The pIRkey adds an IR remote receiver to any computer, laptop, tablet...any computer or device with a USB port that can use a keyboard. This little board slides into any USB A port, and shows up as an every-day USB keyboard. The onboard ATSAMD21 microcontroller listens for IR remote signals and converts them to keypresses, mouse movements, or even USB serial output.
This project uses the Feather M0 Express, the Adalogger Featherwing and the AM2320 Temperature and Humidity sensor to gather data from the sensor and save it to the SD card on the Adalogger. You'll learn how to record data, and then take that data, import it into a spreadsheet and turn it into an awesome graph!
Mu is an amazing editor that works with CircuitPython and compatible boards. You can connect to the serial REPL right inside the editor. It also includes a plotter the works with your code to give you a live visual graph of your data! This guide will show you different ways to use the plotter with different sensors. It's time to plot!
This little sensor looks an awful lot like the popular DHT11/DHT22 temperature and humidity sensors, but unlike classic DHT sensors, it has an I2C interface! That's right, you do not need to use a bit-bang timing-specific protocol to talk to the AM2320, it uses plain-old-I2C. Whew, that makes things a little easier, doesn't it?
Breathe easy with the SGP30 Multi-Pixel Gas Sensor, a fully integrated MOX gas sensor. This is a very fine air quality sensor from the sensor experts at Sensirion, with I2C interfacing and fully calibrated output signals with a typical accuracy of 15% within measured values. The SGP combines multiple metal-oxide sensing elements on one chip to provide more detailed air quality signals.

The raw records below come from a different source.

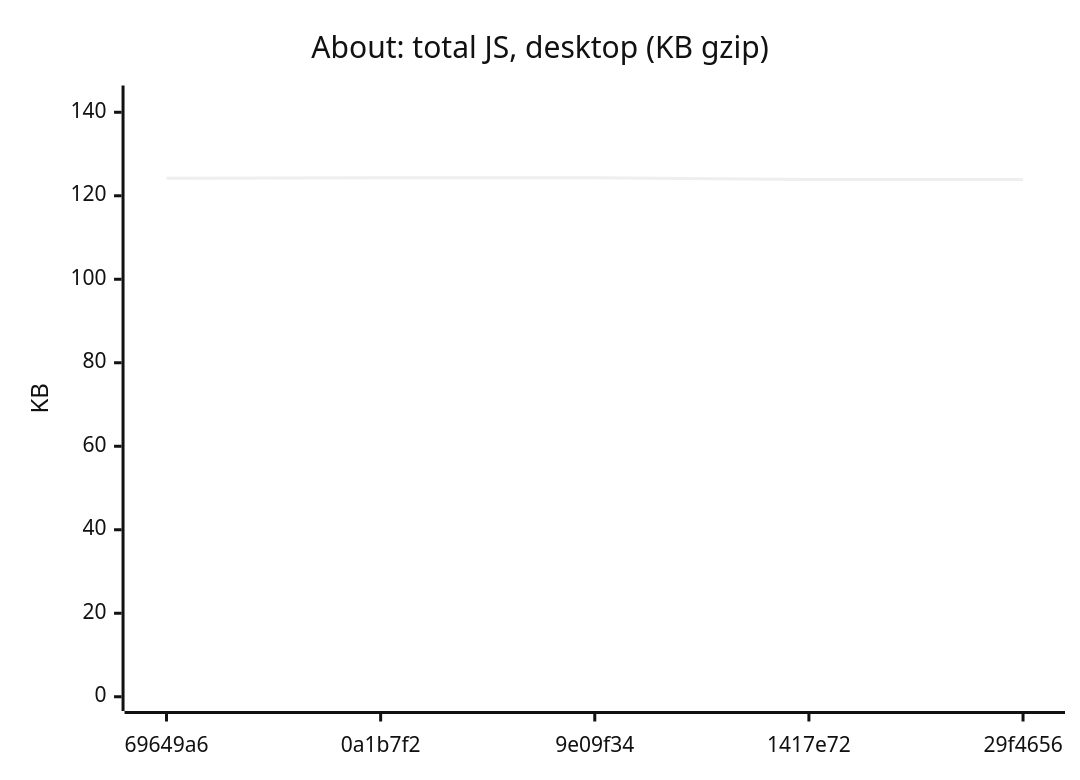
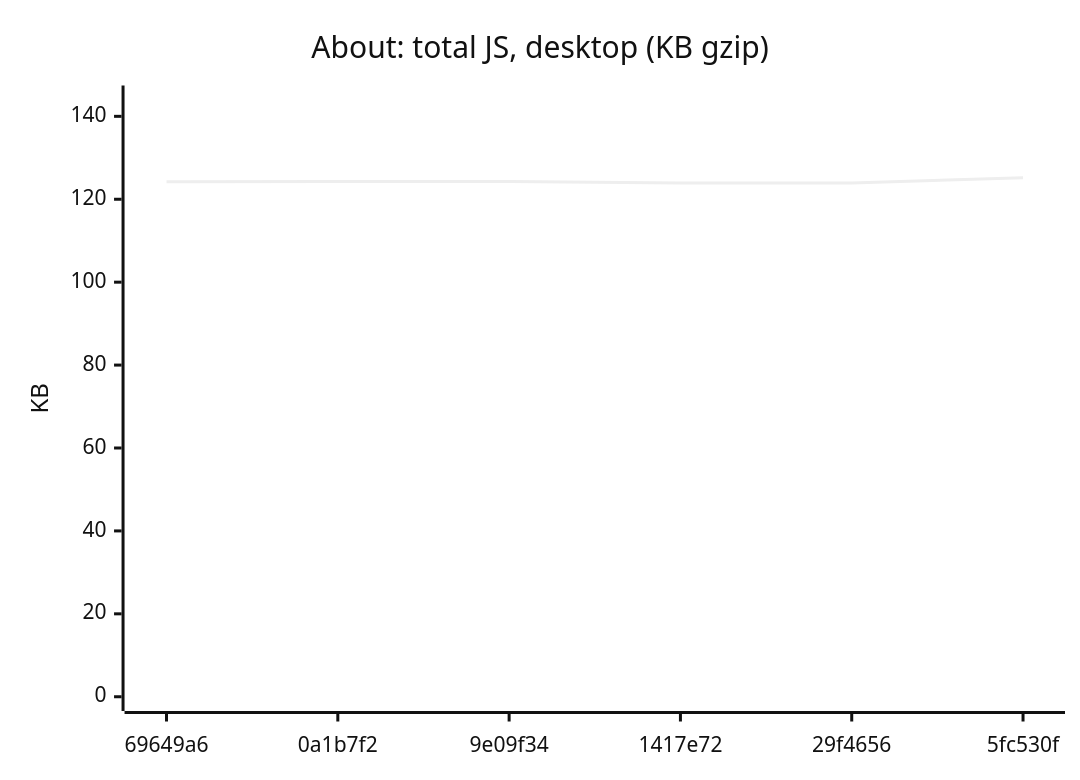
One commit to AxelUser/maltsev.space changed the fifth of 18 diagrams in README.md. Above: the diagram before and after it, drawn with Mermaid (neutral theme). The commit also changed other lines of this file and 1 other file, not shown here.

````diff
--- a/README.md
+++ b/README.md
@@ -71,7 +71,7 @@
 ```mermaid
 xychart-beta
   title "About: total JS, desktop (KB gzip)"
-  x-axis ["69649a6", "0a1b7f2", "9e09f34", "1417e72", "29f4656"]
-  y-axis "KB" 0 --> 143
-  line [124.2, 124.3, 124.3, 123.9, 123.9]
+  x-axis ["69649a6", "0a1b7f2", "9e09f34", "1417e72", "29f4656", "5fc530f"]
+  y-axis "KB" 0 --> 144
+  line [124.2, 124.3, 124.3, 123.9, 123.9, 125.2]
 ```
````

Combining Adafruit’s CCS811 gas sensor with a Circuit Playground Express and two NeoPixel Sticks we can quickly put together a mask that displays our breath attributes. This setup will monitor temperature, carbon dioxide, and total volatile organic compounds. The sensor is easy to work with using its I2C interface and pre-calibrated ranges. A mask is an ideal wearable as it provides a place to house the electronics as well as an option for continuous monitoring as it is a hands-free device that could be adapted for exercise or sleep. The gas sensors TVOC monitoring can be used as an indicator of ketosis as it will detect acetone levels on the breath which is a by-product of producing ketones. CO2 levels can also be a helpful indicator of how much glucose is being burned versus fats.
An exotic new microphone has arrived in the Adafruit shop, a PDM MEMS Microphone! PDM is the 'third' kind of microphone you can integrate with electronics, apart from analog or I2S. These microphones are very commonly used in products, but are rarely seen in maker projects. They offer a low cost digital interface, which your chip may support!

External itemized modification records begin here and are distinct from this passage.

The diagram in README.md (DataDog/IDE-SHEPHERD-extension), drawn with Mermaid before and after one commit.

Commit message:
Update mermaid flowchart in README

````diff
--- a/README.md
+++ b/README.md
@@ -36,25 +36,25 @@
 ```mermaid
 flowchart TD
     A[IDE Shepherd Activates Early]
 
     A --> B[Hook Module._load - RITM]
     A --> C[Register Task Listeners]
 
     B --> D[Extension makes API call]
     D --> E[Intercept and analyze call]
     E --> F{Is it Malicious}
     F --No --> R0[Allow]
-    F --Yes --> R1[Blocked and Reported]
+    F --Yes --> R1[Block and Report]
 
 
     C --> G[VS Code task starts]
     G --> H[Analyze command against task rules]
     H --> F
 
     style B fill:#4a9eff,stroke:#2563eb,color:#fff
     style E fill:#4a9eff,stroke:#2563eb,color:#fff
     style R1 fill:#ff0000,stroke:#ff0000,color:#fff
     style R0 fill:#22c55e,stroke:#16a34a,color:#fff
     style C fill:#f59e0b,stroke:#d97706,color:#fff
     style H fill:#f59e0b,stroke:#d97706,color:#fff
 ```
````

In this guide, I'll take you through the steps necessary to stream your iOS iPhone or iPad sensor data to Adafruit IO using the Swift programming language. iOS mobile devices contains a handful of sensors such as Gyroscopic sensors, a Barometer, Magnetometer and much more. In this guide we'll be sending our Accelerometer sensor data to our Adafruit IO account feed. This guide doesn't require an extensive knowledge of Swift.
The sensor uses an infrared LED to bounce light off objects in front of it and time how fast it takes for the light to return. You could do all this yourself with LEDs and light sensors, but the VCNL4010 wraps all that logic up into a stand-alone chip for you! With the VCNL4010 you can easily read the proximity (i.e. if an object is near or far) and even ambient light level over a simple I2C connection.
Instead of a selfie booth, how about a selfie bot? This project combines a Raspberry Pi camera with an accelerometer and animated faces and sounds to create the illusion of an artificially intelligent "bot". Selfie Bot giggles when shaken, falls asleep when put down, and loves to take your picture! Use the animations provided, or create your own behaviors!
Peltier cooler + Trinket M0 + CircuitPython = refreshing drinks! This project uses a thermoelectric cooling assembly to turn electricity into coldness!! That chill is transferred to your beverage of choice via thermal conductivity, and then transported safely to your drinking glass with a peristaltic pump. Ahhhh.